[[ Task data open ]]

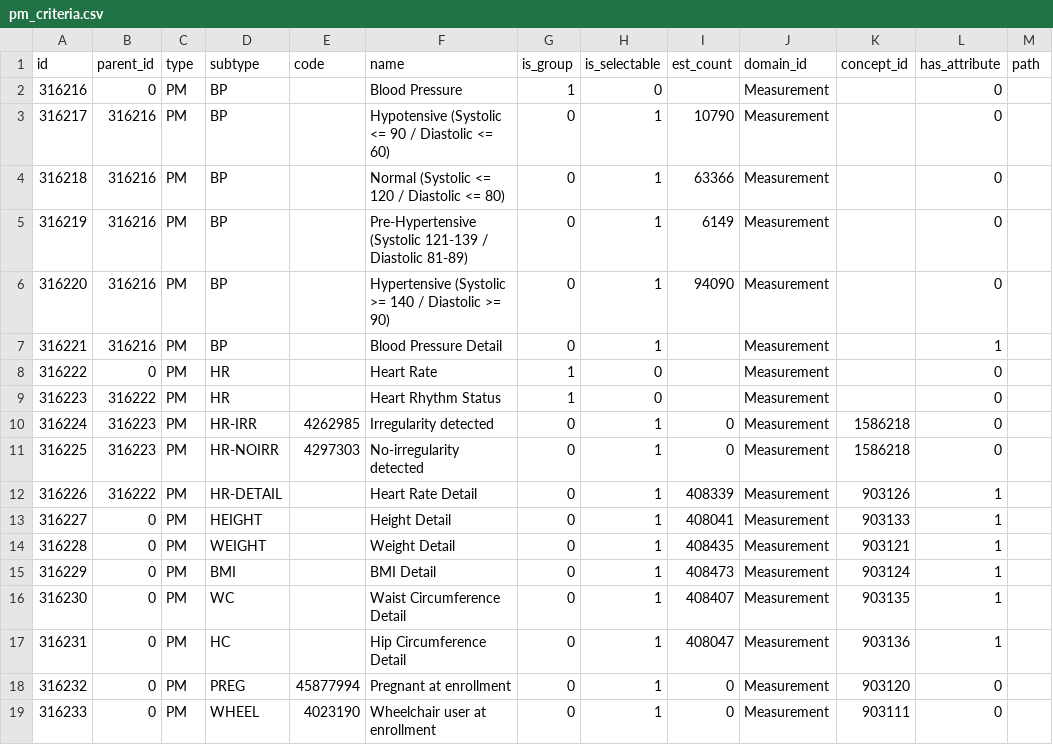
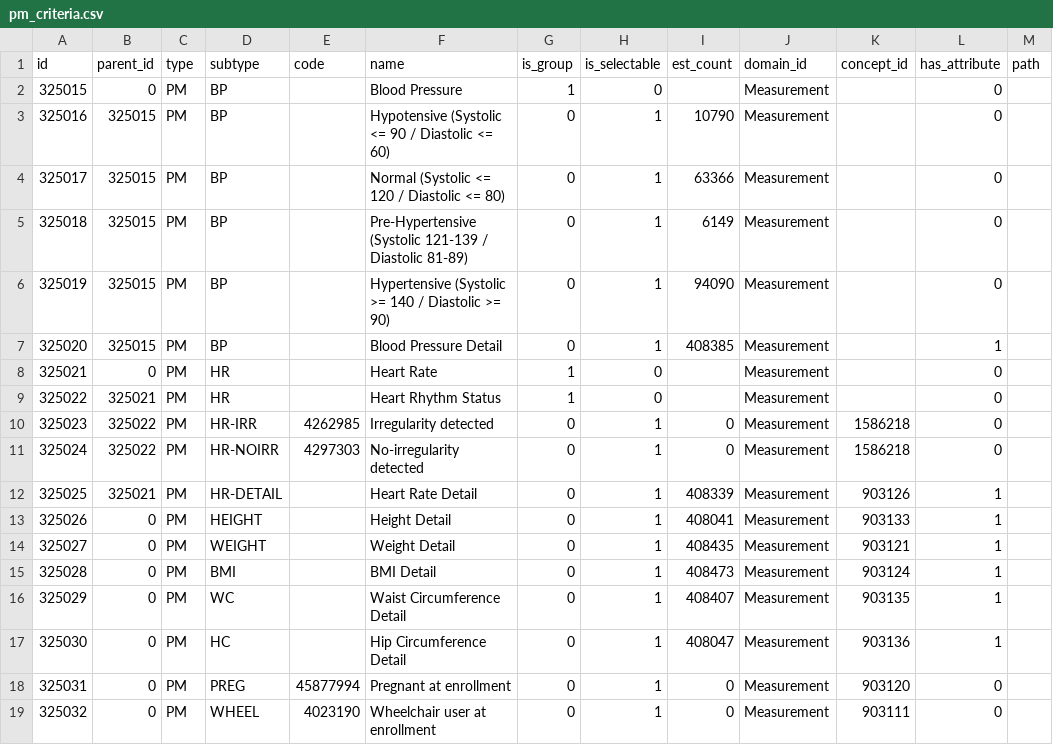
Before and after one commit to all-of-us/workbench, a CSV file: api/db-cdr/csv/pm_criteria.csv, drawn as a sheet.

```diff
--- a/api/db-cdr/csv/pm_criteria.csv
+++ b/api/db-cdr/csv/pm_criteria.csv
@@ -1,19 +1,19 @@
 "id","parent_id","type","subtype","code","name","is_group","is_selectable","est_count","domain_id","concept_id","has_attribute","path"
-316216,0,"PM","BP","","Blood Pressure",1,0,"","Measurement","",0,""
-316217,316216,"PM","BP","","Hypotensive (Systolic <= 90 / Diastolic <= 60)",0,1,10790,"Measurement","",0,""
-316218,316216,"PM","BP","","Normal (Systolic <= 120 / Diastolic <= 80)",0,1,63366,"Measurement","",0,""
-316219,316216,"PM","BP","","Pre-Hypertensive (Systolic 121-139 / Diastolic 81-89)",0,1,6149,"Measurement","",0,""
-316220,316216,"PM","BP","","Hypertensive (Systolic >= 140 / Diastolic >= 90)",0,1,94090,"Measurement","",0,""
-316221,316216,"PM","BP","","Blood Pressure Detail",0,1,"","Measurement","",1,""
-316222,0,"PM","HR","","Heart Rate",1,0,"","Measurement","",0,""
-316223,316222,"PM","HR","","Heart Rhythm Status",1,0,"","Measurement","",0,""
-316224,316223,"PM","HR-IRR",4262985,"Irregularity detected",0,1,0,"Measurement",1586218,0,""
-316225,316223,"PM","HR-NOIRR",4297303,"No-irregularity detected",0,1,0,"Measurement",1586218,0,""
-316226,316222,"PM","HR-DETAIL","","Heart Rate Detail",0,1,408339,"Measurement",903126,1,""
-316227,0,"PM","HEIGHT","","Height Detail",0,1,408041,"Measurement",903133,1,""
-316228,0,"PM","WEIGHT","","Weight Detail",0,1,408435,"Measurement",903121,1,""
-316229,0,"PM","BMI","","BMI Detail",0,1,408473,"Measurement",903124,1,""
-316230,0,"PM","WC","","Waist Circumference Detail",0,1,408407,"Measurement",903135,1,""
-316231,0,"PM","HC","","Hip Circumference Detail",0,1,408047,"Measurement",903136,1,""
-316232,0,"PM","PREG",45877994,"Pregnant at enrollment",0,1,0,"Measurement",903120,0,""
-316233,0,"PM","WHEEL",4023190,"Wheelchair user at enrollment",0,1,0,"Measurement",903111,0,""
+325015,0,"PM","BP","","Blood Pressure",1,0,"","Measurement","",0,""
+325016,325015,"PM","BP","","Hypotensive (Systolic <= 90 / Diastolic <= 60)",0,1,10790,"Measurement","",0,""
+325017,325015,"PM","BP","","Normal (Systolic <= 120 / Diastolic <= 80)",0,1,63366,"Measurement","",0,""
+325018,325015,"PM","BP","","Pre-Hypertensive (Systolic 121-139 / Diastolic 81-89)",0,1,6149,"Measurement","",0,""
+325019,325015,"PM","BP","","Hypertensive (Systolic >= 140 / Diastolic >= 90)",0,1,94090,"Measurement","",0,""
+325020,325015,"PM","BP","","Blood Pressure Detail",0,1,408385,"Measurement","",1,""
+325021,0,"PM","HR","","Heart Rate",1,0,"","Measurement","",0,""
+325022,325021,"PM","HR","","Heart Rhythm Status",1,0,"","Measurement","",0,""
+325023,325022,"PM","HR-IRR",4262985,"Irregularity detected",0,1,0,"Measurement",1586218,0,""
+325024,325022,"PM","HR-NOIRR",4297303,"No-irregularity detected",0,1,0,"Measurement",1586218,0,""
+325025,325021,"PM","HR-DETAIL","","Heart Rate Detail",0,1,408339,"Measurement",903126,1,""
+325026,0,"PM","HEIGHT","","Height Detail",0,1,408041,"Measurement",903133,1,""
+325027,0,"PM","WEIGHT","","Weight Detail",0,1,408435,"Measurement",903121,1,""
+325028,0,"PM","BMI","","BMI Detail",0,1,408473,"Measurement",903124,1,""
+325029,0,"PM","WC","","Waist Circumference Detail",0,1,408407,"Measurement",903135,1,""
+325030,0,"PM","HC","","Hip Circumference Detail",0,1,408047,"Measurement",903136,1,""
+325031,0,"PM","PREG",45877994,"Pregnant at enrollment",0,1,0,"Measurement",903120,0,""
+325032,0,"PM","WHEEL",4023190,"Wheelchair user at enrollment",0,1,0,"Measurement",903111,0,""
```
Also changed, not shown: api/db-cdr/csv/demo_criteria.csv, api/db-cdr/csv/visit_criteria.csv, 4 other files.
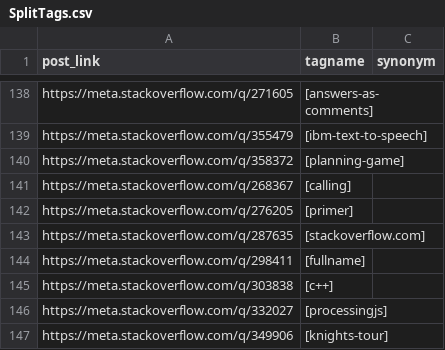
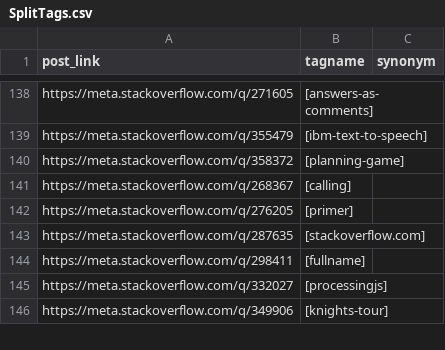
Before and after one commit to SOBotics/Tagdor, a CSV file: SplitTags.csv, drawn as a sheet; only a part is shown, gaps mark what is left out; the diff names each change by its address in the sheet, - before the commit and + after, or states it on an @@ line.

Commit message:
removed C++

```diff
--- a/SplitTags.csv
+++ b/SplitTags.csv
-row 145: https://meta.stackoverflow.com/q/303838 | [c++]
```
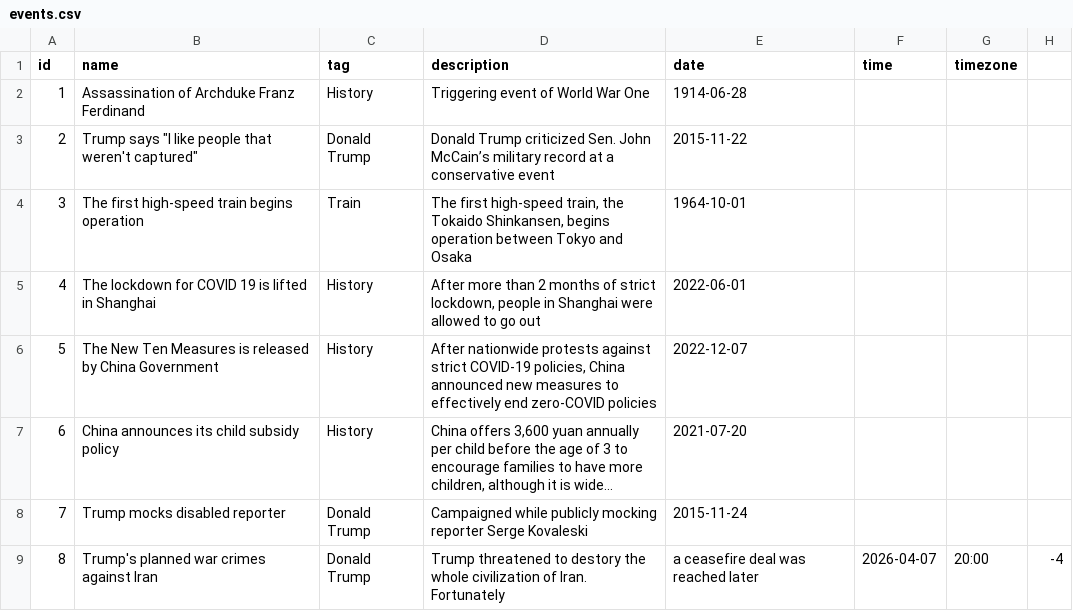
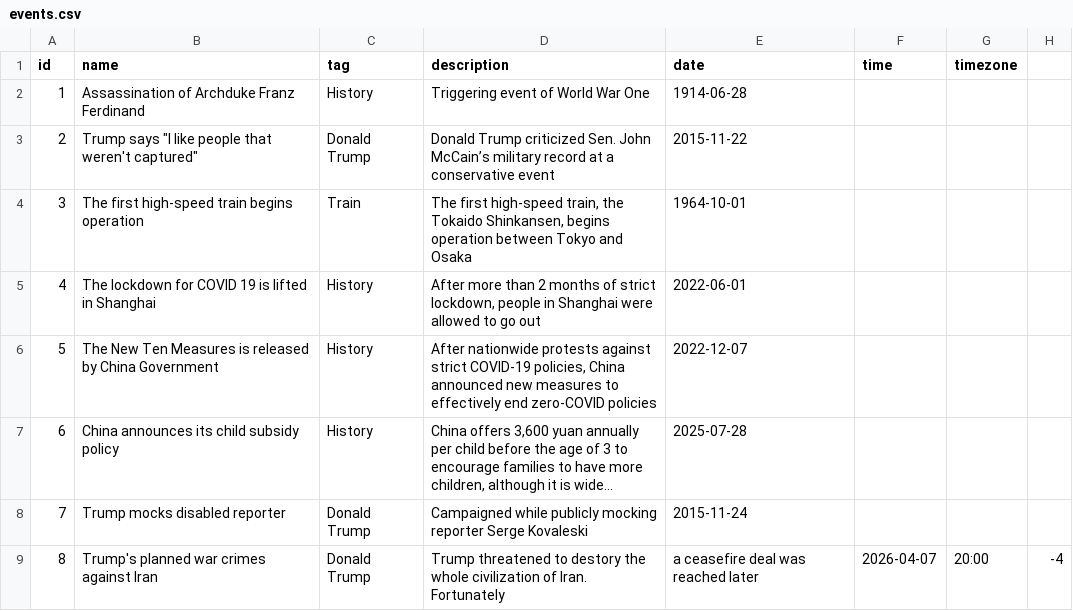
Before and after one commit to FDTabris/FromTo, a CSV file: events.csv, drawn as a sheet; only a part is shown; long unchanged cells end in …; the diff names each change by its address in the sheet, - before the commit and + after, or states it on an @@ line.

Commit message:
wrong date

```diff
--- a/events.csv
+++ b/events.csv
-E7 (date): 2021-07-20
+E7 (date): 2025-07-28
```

[[ Task data closed ]]

Every line of the data should be copied as it stands, without the images.

* _Response to this task_:
Before and after one commit to all-of-us/workbench, a CSV file: api/db-cdr/csv/pm_criteria.csv, drawn as a sheet.

```diff
--- a/api/db-cdr/csv/pm_criteria.csv
+++ b/api/db-cdr/csv/pm_criteria.csv
@@ -1,19 +1,19 @@
 "id","parent_id","type","subtype","code","name","is_group","is_selectable","est_count","domain_id","concept_id","has_attribute","path"
-316216,0,"PM","BP","","Blood Pressure",1,0,"","Measurement","",0,""
-316217,316216,"PM","BP","","Hypotensive (Systolic <= 90 / Diastolic <= 60)",0,1,10790,"Measurement","",0,""
-316218,316216,"PM","BP","","Normal (Systolic <= 120 / Diastolic <= 80)",0,1,63366,"Measurement","",0,""
-316219,316216,"PM","BP","","Pre-Hypertensive (Systolic 121-139 / Diastolic 81-89)",0,1,6149,"Measurement","",0,""
-316220,316216,"PM","BP","","Hypertensive (Systolic >= 140 / Diastolic >= 90)",0,1,94090,"Measurement","",0,""
-316221,316216,"PM","BP","","Blood Pressure Detail",0,1,"","Measurement","",1,""
-316222,0,"PM","HR","","Heart Rate",1,0,"","Measurement","",0,""
-316223,316222,"PM","HR","","Heart Rhythm Status",1,0,"","Measurement","",0,""
-316224,316223,"PM","HR-IRR",4262985,"Irregularity detected",0,1,0,"Measurement",1586218,0,""
-316225,316223,"PM","HR-NOIRR",4297303,"No-irregularity detected",0,1,0,"Measurement",1586218,0,""
-316226,316222,"PM","HR-DETAIL","","Heart Rate Detail",0,1,408339,"Measurement",903126,1,""
-316227,0,"PM","HEIGHT","","Height Detail",0,1,408041,"Measurement",903133,1,""
-316228,0,"PM","WEIGHT","","Weight Detail",0,1,408435,"Measurement",903121,1,""
-316229,0,"PM","BMI","","BMI Detail",0,1,408473,"Measurement",903124,1,""
-316230,0,"PM","WC","","Waist Circumference Detail",0,1,408407,"Measurement",903135,1,""
-316231,0,"PM","HC","","Hip Circumference Detail",0,1,408047,"Measurement",903136,1,""
-316232,0,"PM","PREG",45877994,"Pregnant at enrollment",0,1,0,"Measurement",903120,0,""
-316233,0,"PM","WHEEL",4023190,"Wheelchair user at enrollment",0,1,0,"Measurement",903111,0,""
+325015,0,"PM","BP","","Blood Pressure",1,0,"","Measurement","",0,""
+325016,325015,"PM","BP","","Hypotensive (Systolic <= 90 / Diastolic <= 60)",0,1,10790,"Measurement","",0,""
+325017,325015,"PM","BP","","Normal (Systolic <= 120 / Diastolic <= 80)",0,1,63366,"Measurement","",0,""
+325018,325015,"PM","BP","","Pre-Hypertensive (Systolic 121-139 / Diastolic 81-89)",0,1,6149,"Measurement","",0,""
+325019,325015,"PM","BP","","Hypertensive (Systolic >= 140 / Diastolic >= 90)",0,1,94090,"Measurement","",0,""
+325020,325015,"PM","BP","","Blood Pressure Detail",0,1,408385,"Measurement","",1,""
+325021,0,"PM","HR","","Heart Rate",1,0,"","Measurement","",0,""
+325022,325021,"PM","HR","","Heart Rhythm Status",1,0,"","Measurement","",0,""
+325023,325022,"PM","HR-IRR",4262985,"Irregularity detected",0,1,0,"Measurement",1586218,0,""
+325024,325022,"PM","HR-NOIRR",4297303,"No-irregularity detected",0,1,0,"Measurement",1586218,0,""
+325025,325021,"PM","HR-DETAIL","","Heart Rate Detail",0,1,408339,"Measurement",903126,1,""
+325026,0,"PM","HEIGHT","","Height Detail",0,1,408041,"Measurement",903133,1,""
+325027,0,"PM","WEIGHT","","Weight Detail",0,1,408435,"Measurement",903121,1,""
+325028,0,"PM","BMI","","BMI Detail",0,1,408473,"Measurement",903124,1,""
+325029,0,"PM","WC","","Waist Circumference Detail",0,1,408407,"Measurement",903135,1,""
+325030,0,"PM","HC","","Hip Circumference Detail",0,1,408047,"Measurement",903136,1,""
+325031,0,"PM","PREG",45877994,"Pregnant at enrollment",0,1,0,"Measurement",903120,0,""
+325032,0,"PM","WHEEL",4023190,"Wheelchair user at enrollment",0,1,0,"Measurement",903111,0,""
```
Also changed, not shown: api/db-cdr/csv/demo_criteria.csv, api/db-cdr/csv/visit_criteria.csv, 4 other files.
Before and after one commit to SOBotics/Tagdor, a CSV file: SplitTags.csv, drawn as a sheet; only a part is shown, gaps mark what is left out; the diff names each change by its address in the sheet, - before the commit and + after, or states it on an @@ line.

Commit message:
removed C++

```diff
--- a/SplitTags.csv
+++ b/SplitTags.csv
-row 145: https://meta.stackoverflow.com/q/303838 | [c++]
```
Before and after one commit to FDTabris/FromTo, a CSV file: events.csv, drawn as a sheet; only a part is shown; long unchanged cells end in …; the diff names each change by its address in the sheet, - before the commit and + after, or states it on an @@ line.

Commit message:
wrong date

```diff
--- a/events.csv
+++ b/events.csv
-E7 (date): 2021-07-20
+E7 (date): 2025-07-28
```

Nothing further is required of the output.